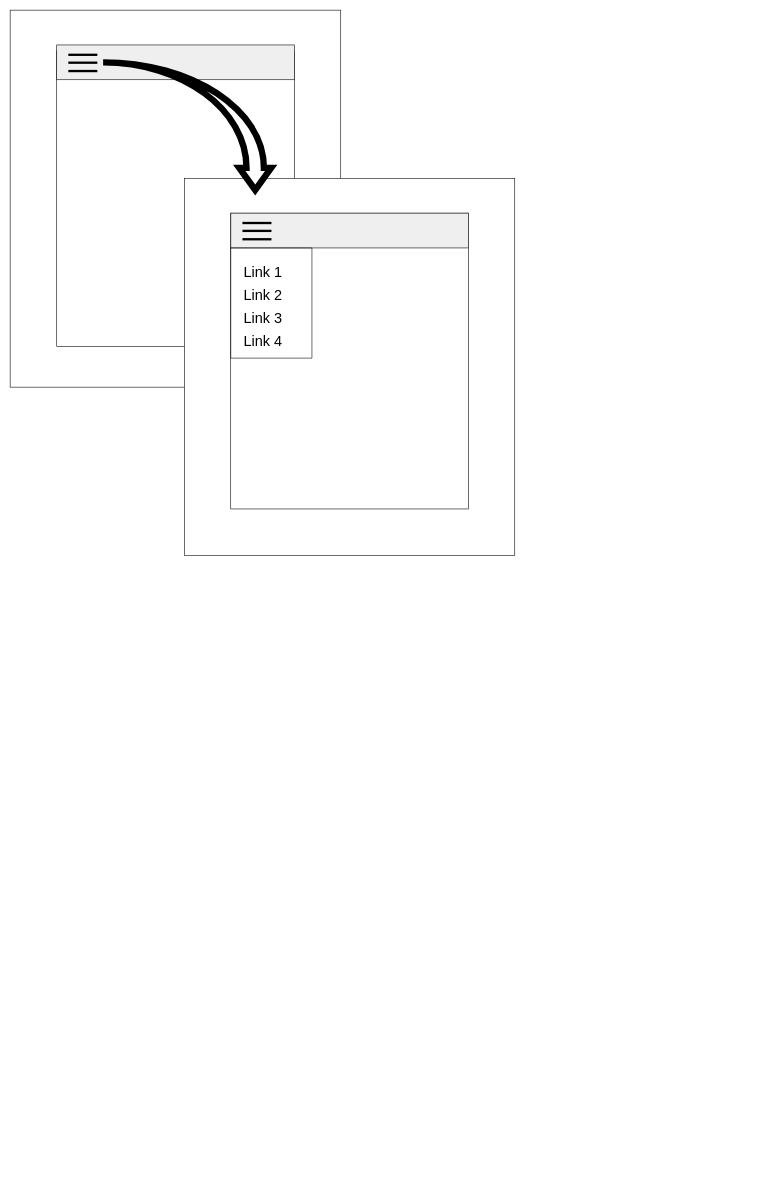
Earlier version of the draw.io diagram Untitled Diagram.drawio (jpkim921/images). Source tidied: cells renumbered, new cells numbered last; positions are measured from the earlier drawing's top-left corner, leaving out a move shared by most shapes. Both pictures are drawn from the tidied source at 58%, with x=0, y=0 at pixel (10, 10).
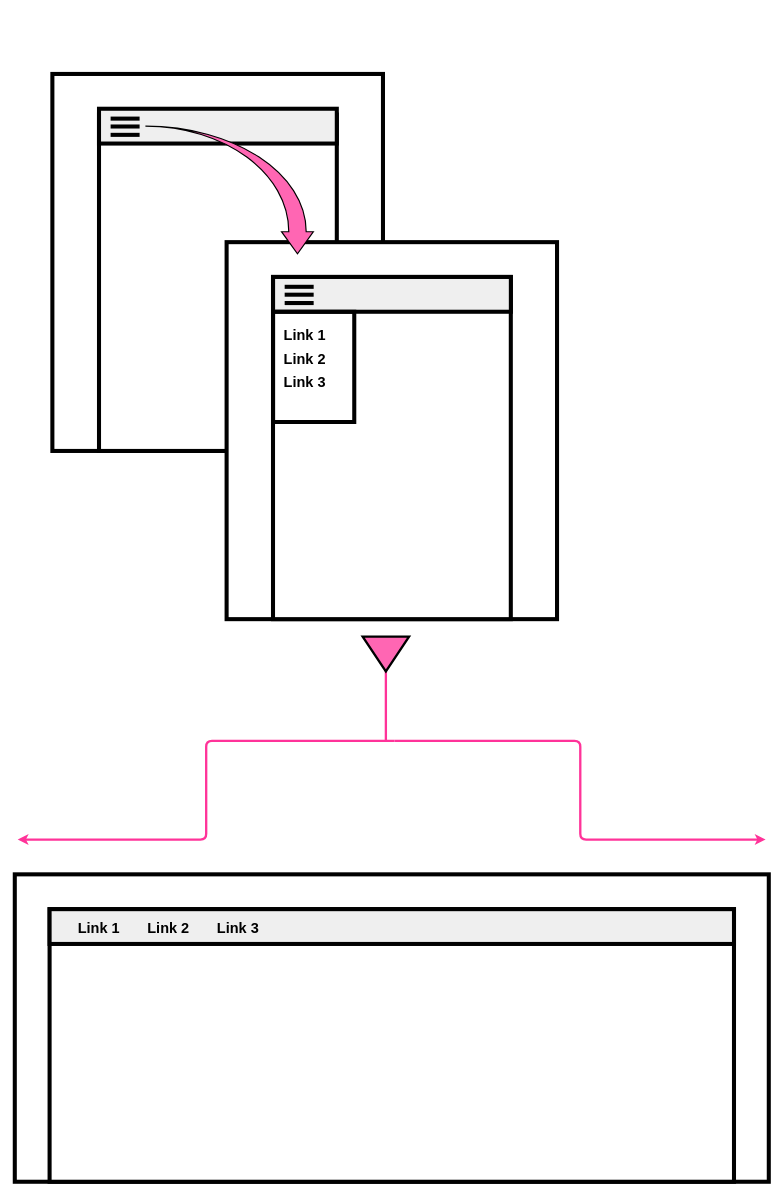
The same page after the edit.

What changed in the source:
```diff
@@
-    <mxCell id="2" style="rounded=0;whiteSpace=wrap;html=1;strokeColor=#000000;fillColor=#FFFFFF;fontSize=15;" parent="1" vertex="1">
-      <mxGeometry width="570" height="650" as="geometry" />
+    <mxCell id="2" style="rounded=0;whiteSpace=wrap;html=1;strokeColor=#000000;fillColor=#FFFFFF;fontSize=15;strokeWidth=7;" parent="1" vertex="1">
+      <mxGeometry x="72.8" y="110" width="570" height="650" as="geometry" />
     </mxCell>
-    <mxCell id="3" style="rounded=0;whiteSpace=wrap;html=1;" parent="1" vertex="1">
-      <mxGeometry x="80.3" y="70" width="410" height="510" as="geometry" />
+    <mxCell id="3" style="rounded=0;whiteSpace=wrap;html=1;strokeWidth=7;" parent="1" vertex="1">
+      <mxGeometry x="153.2" y="180" width="410" height="580" as="geometry" />
     </mxCell>
-    <mxCell id="4" style="rounded=0;whiteSpace=wrap;html=1;fillColor=#efefef;" parent="1" vertex="1">
-      <mxGeometry x="80.3" y="60" width="410" height="60" as="geometry" />
+    <mxCell id="4" style="rounded=0;whiteSpace=wrap;html=1;fillColor=#efefef;strokeWidth=7;" parent="1" vertex="1">
+      <mxGeometry x="153.2" y="170" width="410" height="60" as="geometry" />
     </mxCell>
-    <mxCell id="5" style="endArrow=none;html=1;endSize=6;fontSize=15;strokeWidth=4;" parent="1" edge="1">
+    <mxCell id="5" style="endArrow=none;html=1;endSize=6;fontSize=15;strokeWidth=7;" parent="1" edge="1">
       <mxGeometry relative="1" as="geometry">
-        <mxPoint x="100.3" y="77" as="sourcePoint" />
-        <mxPoint x="150.3" y="77" as="targetPoint" />
+        <mxPoint x="173.2" y="187" as="sourcePoint" />
+        <mxPoint x="223.2" y="187" as="targetPoint" />
       </mxGeometry>
     </mxCell>
-    <mxCell id="6" style="endArrow=none;html=1;strokeWidth=4;" parent="1" edge="1">
+    <mxCell id="6" style="endArrow=none;html=1;strokeWidth=7;" parent="1" edge="1">
       <mxGeometry relative="1" as="geometry">
-        <mxPoint x="100.3" y="90.6" as="sourcePoint" />
-        <mxPoint x="150.3" y="90.6" as="targetPoint" />
+        <mxPoint x="173.2" y="200.6" as="sourcePoint" />
+        <mxPoint x="223.2" y="200.6" as="targetPoint" />
       </mxGeometry>
     </mxCell>
-    <mxCell id="7" style="endArrow=none;html=1;strokeWidth=4;" parent="1" edge="1">
+    <mxCell id="7" style="endArrow=none;html=1;strokeWidth=7;" parent="1" edge="1">
       <mxGeometry relative="1" as="geometry">
-        <mxPoint x="100.3" y="105" as="sourcePoint" />
-        <mxPoint x="150.3" y="105" as="targetPoint" />
+        <mxPoint x="173.2" y="215" as="sourcePoint" />
+        <mxPoint x="223.2" y="215" as="targetPoint" />
       </mxGeometry>
     </mxCell>
-    <mxCell id="8" style="edgeStyle=orthogonalEdgeStyle;rounded=0;orthogonalLoop=1;jettySize=auto;html=1;exitX=0.5;exitY=1;exitDx=0;exitDy=0;endSize=6;strokeWidth=4;fontSize=15;" parent="1" edge="1" source="3" target="3">
+    <mxCell id="8" style="edgeStyle=orthogonalEdgeStyle;rounded=0;orthogonalLoop=1;jettySize=auto;html=1;exitX=0.5;exitY=1;exitDx=0;exitDy=0;endSize=6;strokeWidth=7;fontSize=15;" parent="1" edge="1" source="3" target="3">
       <mxGeometry relative="1" as="geometry" />
     </mxCell>
-    <mxCell id="9" style="rounded=0;whiteSpace=wrap;html=1;fontSize=15;fillColor=#eee;" parent="1" vertex="1">
-      <mxGeometry x="380.5" y="410" width="160" height="200" as="geometry" />
+    <mxCell id="9" style="rounded=0;whiteSpace=wrap;html=1;fontSize=15;fillColor=#eee;strokeWidth=7;" parent="1" vertex="1">
+      <mxGeometry x="453.3" y="520" width="160" height="200" as="geometry" />
     </mxCell>
-    <mxCell id="10" style="rounded=0;whiteSpace=wrap;html=1;strokeColor=#000000;fillColor=#FFFFFF;fontSize=15;" parent="1" vertex="1">
-      <mxGeometry x="300.3" y="290" width="569.7" height="650" as="geometry" />
+    <mxCell id="10" style="rounded=0;whiteSpace=wrap;html=1;strokeColor=#000000;fillColor=#FFFFFF;fontSize=15;strokeWidth=7;" parent="1" vertex="1">
+      <mxGeometry x="373.2" y="400" width="569.7" height="650" as="geometry" />
     </mxCell>
-    <mxCell id="11" style="rounded=0;whiteSpace=wrap;html=1;" parent="1" vertex="1">
-      <mxGeometry x="380.3" y="350" width="410" height="510" as="geometry" />
+    <mxCell id="11" style="rounded=0;whiteSpace=wrap;html=1;strokeWidth=7;" parent="1" vertex="1">
+      <mxGeometry x="453.2" y="460" width="410" height="590" as="geometry" />
     </mxCell>
-    <mxCell id="12" style="rounded=0;whiteSpace=wrap;html=1;fillColor=#efefef;" parent="1" vertex="1">
-      <mxGeometry x="380.5" y="350" width="410" height="60" as="geometry" />
+    <mxCell id="12" style="rounded=0;whiteSpace=wrap;html=1;fillColor=#efefef;strokeWidth=7;" parent="1" vertex="1">
+      <mxGeometry x="453.3" y="460" width="410" height="60" as="geometry" />
     </mxCell>
-    <mxCell id="13" style="endArrow=none;html=1;endSize=6;fontSize=15;strokeWidth=4;" parent="1" edge="1">
+    <mxCell id="13" style="endArrow=none;html=1;endSize=6;fontSize=15;strokeWidth=7;" parent="1" edge="1">
       <mxGeometry relative="1" as="geometry">
-        <mxPoint x="400.5" y="367" as="sourcePoint" />
-        <mxPoint x="450.5" y="367" as="targetPoint" />
+        <mxPoint x="473.3" y="477" as="sourcePoint" />
+        <mxPoint x="523.3" y="477" as="targetPoint" />
       </mxGeometry>
     </mxCell>
-    <mxCell id="14" style="endArrow=none;html=1;strokeWidth=4;" parent="1" edge="1">
+    <mxCell id="14" style="endArrow=none;html=1;strokeWidth=7;" parent="1" edge="1">
       <mxGeometry relative="1" as="geometry">
-        <mxPoint x="400.5" y="380.6" as="sourcePoint" />
-        <mxPoint x="450.5" y="380.6" as="targetPoint" />
+        <mxPoint x="473.3" y="490.6" as="sourcePoint" />
+        <mxPoint x="523.3" y="490.6" as="targetPoint" />
       </mxGeometry>
     </mxCell>
-    <mxCell id="15" style="endArrow=none;html=1;strokeWidth=4;" parent="1" edge="1">
+    <mxCell id="15" style="endArrow=none;html=1;strokeWidth=7;" parent="1" edge="1">
       <mxGeometry relative="1" as="geometry">
-        <mxPoint x="400.5" y="395" as="sourcePoint" />
-        <mxPoint x="450.5" y="395" as="targetPoint" />
+        <mxPoint x="473.3" y="505" as="sourcePoint" />
+        <mxPoint x="523.3" y="505" as="targetPoint" />
       </mxGeometry>
     </mxCell>
+    <mxCell id="20" style="verticalLabelPosition=bottom;verticalAlign=top;html=1;shape=mxgraph.basic.rect;fillColor2=none;strokeWidth=7;size=20;indent=5;fillColor=none;gradientColor=none;fontSize=15;" parent="1" vertex="1">
+      <mxGeometry x="453.3" y="520" width="140" height="190" as="geometry" />
+    </mxCell>
+    <mxCell id="21" style="html=1;shadow=0;dashed=0;align=center;verticalAlign=middle;shape=mxgraph.arrows2.jumpInArrow;dy=15;dx=38;arrowHead=55;strokeColor=#000000;strokeWidth=2;fillColor=#FF66B3;gradientColor=none;fontSize=11;direction=south;" parent="1" vertex="1">
+      <mxGeometry x="233.2" y="200" width="289.7" height="220" as="geometry" />
+    </mxCell>
+    <mxCell id="22" style="rounded=0;whiteSpace=wrap;html=1;strokeWidth=7;" parent="1" vertex="1">
+      <mxGeometry x="8" y="1490" width="1300" height="530" as="geometry" />
+    </mxCell>
+    <mxCell id="23" style="rounded=0;whiteSpace=wrap;html=1;strokeWidth=7;" parent="1" vertex="1">
+      <mxGeometry x="68" y="1550" width="1180" height="470" as="geometry" />
+    </mxCell>
+    <mxCell id="24" style="rounded=0;whiteSpace=wrap;html=1;fillColor=#efefef;strokeWidth=7;" parent="1" vertex="1">
+      <mxGeometry x="68" y="1550" width="1180" height="60" as="geometry" />
+    </mxCell>
+    <mxCell id="25" value="&lt;font style=&quot;font-size: 25px&quot;&gt;Link 1&lt;/font&gt;" style="text;html=1;strokeColor=none;fillColor=none;align=center;verticalAlign=middle;whiteSpace=wrap;rounded=0;fontSize=15;strokeWidth=7;fontStyle=1;" parent="1" vertex="1">
+      <mxGeometry x="108" y="1571" width="90" height="20" as="geometry" />
+    </mxCell>
+    <mxCell id="26" value="&lt;font style=&quot;font-size: 25px&quot;&gt;Link 2&lt;/font&gt;" style="text;html=1;strokeColor=none;fillColor=none;align=center;verticalAlign=middle;whiteSpace=wrap;rounded=0;fontSize=15;strokeWidth=7;fontStyle=1;" parent="1" vertex="1">
+      <mxGeometry x="228" y="1571" width="90" height="20" as="geometry" />
+    </mxCell>
+    <mxCell id="27" value="&lt;font style=&quot;font-size: 25px&quot;&gt;Link 3&lt;/font&gt;" style="text;html=1;strokeColor=none;fillColor=none;align=center;verticalAlign=middle;whiteSpace=wrap;rounded=0;fontSize=15;strokeWidth=7;fontStyle=1;" parent="1" vertex="1">
+      <mxGeometry x="348" y="1571" width="90" height="20" as="geometry" />
+    </mxCell>
+    <mxCell id="28" style="edgeStyle=elbowEdgeStyle;elbow=horizontal;endArrow=classic;html=1;fontSize=11;strokeWidth=4;strokeColor=#FF3399;" parent="1" edge="1">
+      <mxGeometry relative="1" as="geometry">
+        <mxPoint x="662.5" y="1260" as="sourcePoint" />
+        <mxPoint x="1302.5" y="1430" as="targetPoint" />
+      </mxGeometry>
+    </mxCell>
+    <mxCell id="29" style="edgeStyle=elbowEdgeStyle;elbow=horizontal;endArrow=classic;html=1;fontSize=11;strokeWidth=4;strokeColor=#FF3399;" parent="1" edge="1">
+      <mxGeometry relative="1" as="geometry">
+        <mxPoint x="662.5" y="1260" as="sourcePoint" />
+        <mxPoint x="13" y="1430" as="targetPoint" />
+      </mxGeometry>
+    </mxCell>
+    <mxCell id="30" style="line;strokeWidth=4;direction=south;html=1;perimeter=backbonePerimeter;fontSize=11;strokeColor=#FF3399;" parent="1" vertex="1">
+      <mxGeometry x="642.8" y="1080" width="10" height="180" as="geometry" />
+    </mxCell>
+    <mxCell id="31" style="triangle;whiteSpace=wrap;html=1;strokeWidth=4;fontSize=11;direction=south;strokeColor=#000000;fillColor=#FF66B3;" parent="1" vertex="1">
+      <mxGeometry x="607.8" y="1080" width="80" height="60" as="geometry" />
+    </mxCell>
-    <mxCell id="16" value="&lt;font style=&quot;font-size: 25px&quot;&gt;Link 1&lt;/font&gt;" style="text;html=1;strokeColor=none;fillColor=none;align=center;verticalAlign=middle;whiteSpace=wrap;rounded=0;fontSize=15;" parent="1" vertex="1">
-      <mxGeometry x="390.5" y="440" width="90" height="20" as="geometry" />
+    <mxCell id="16" value="&lt;font style=&quot;font-size: 25px&quot;&gt;Link 1&lt;/font&gt;" style="text;html=1;strokeColor=none;fillColor=none;align=center;verticalAlign=middle;whiteSpace=wrap;rounded=0;fontSize=15;strokeWidth=7;fontStyle=1;" parent="1" vertex="1">
+      <mxGeometry x="463.3" y="550" width="90" height="20" as="geometry" />
     </mxCell>
-    <mxCell id="17" value="&lt;font style=&quot;font-size: 25px&quot;&gt;Link 2&lt;/font&gt;" style="text;html=1;strokeColor=none;fillColor=none;align=center;verticalAlign=middle;whiteSpace=wrap;rounded=0;fontSize=15;" parent="1" vertex="1">
-      <mxGeometry x="390.5" y="480" width="90" height="20" as="geometry" />
+    <mxCell id="17" value="&lt;font style=&quot;font-size: 25px&quot;&gt;Link 2&lt;/font&gt;" style="text;html=1;strokeColor=none;fillColor=none;align=center;verticalAlign=middle;whiteSpace=wrap;rounded=0;fontSize=15;strokeWidth=7;fontStyle=1;" parent="1" vertex="1">
+      <mxGeometry x="463.3" y="590" width="90" height="20" as="geometry" />
     </mxCell>
-    <mxCell id="18" value="&lt;font style=&quot;font-size: 25px&quot;&gt;Link 3&lt;/font&gt;" style="text;html=1;strokeColor=none;fillColor=none;align=center;verticalAlign=middle;whiteSpace=wrap;rounded=0;fontSize=15;" parent="1" vertex="1">
-      <mxGeometry x="390.5" y="520" width="90" height="20" as="geometry" />
+    <mxCell id="18" value="&lt;font style=&quot;font-size: 25px&quot;&gt;Link 3&lt;/font&gt;" style="text;html=1;strokeColor=none;fillColor=none;align=center;verticalAlign=middle;whiteSpace=wrap;rounded=0;fontSize=15;strokeWidth=7;fontStyle=1;" parent="1" vertex="1">
+      <mxGeometry x="463.3" y="630" width="90" height="20" as="geometry" />
     </mxCell>
-    <mxCell id="19" value="&lt;font style=&quot;font-size: 25px&quot;&gt;Link 4&lt;/font&gt;" style="text;html=1;strokeColor=none;fillColor=none;align=center;verticalAlign=middle;whiteSpace=wrap;rounded=0;fontSize=15;" parent="1" vertex="1">
-      <mxGeometry x="390.5" y="560" width="90" height="20" as="geometry" />
-    </mxCell>
-    <mxCell id="20" style="verticalLabelPosition=bottom;verticalAlign=top;html=1;shape=mxgraph.basic.rect;fillColor2=none;strokeWidth=1;size=20;indent=5;fillColor=none;gradientColor=none;fontSize=15;" parent="1" vertex="1">
-      <mxGeometry x="380.3" y="410" width="140" height="190" as="geometry" />
-    </mxCell>
-    <mxCell id="21" style="html=1;shadow=0;dashed=0;align=center;verticalAlign=middle;shape=mxgraph.arrows2.jumpInArrow;dy=15;dx=38;arrowHead=55;strokeColor=#000000;strokeWidth=11;fillColor=#ffffff;gradientColor=none;fontSize=15;direction=south;" parent="1" vertex="1">
-      <mxGeometry x="160.3" y="90" width="289.7" height="220" as="geometry" />
-    </mxCell>
```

※

**What you need to do:** Across the listing above, find all lines where the word "bottom" is present and copy them.

**Response to the task:**
+    <mxCell id="20" style="verticalLabelPosition=bottom;verticalAlign=top;html=1;shape=mxgraph.basic.rect;fillColor2=none;strokeWidth=7;size=20;indent=5;fillColor=none;gradientColor=none;fontSize=15;" parent="1" vertex="1">
-    <mxCell id="20" style="verticalLabelPosition=bottom;verticalAlign=top;html=1;shape=mxgraph.basic.rect;fillColor2=none;strokeWidth=1;size=20;indent=5;fillColor=none;gradientColor=none;fontSize=15;" parent="1" vertex="1">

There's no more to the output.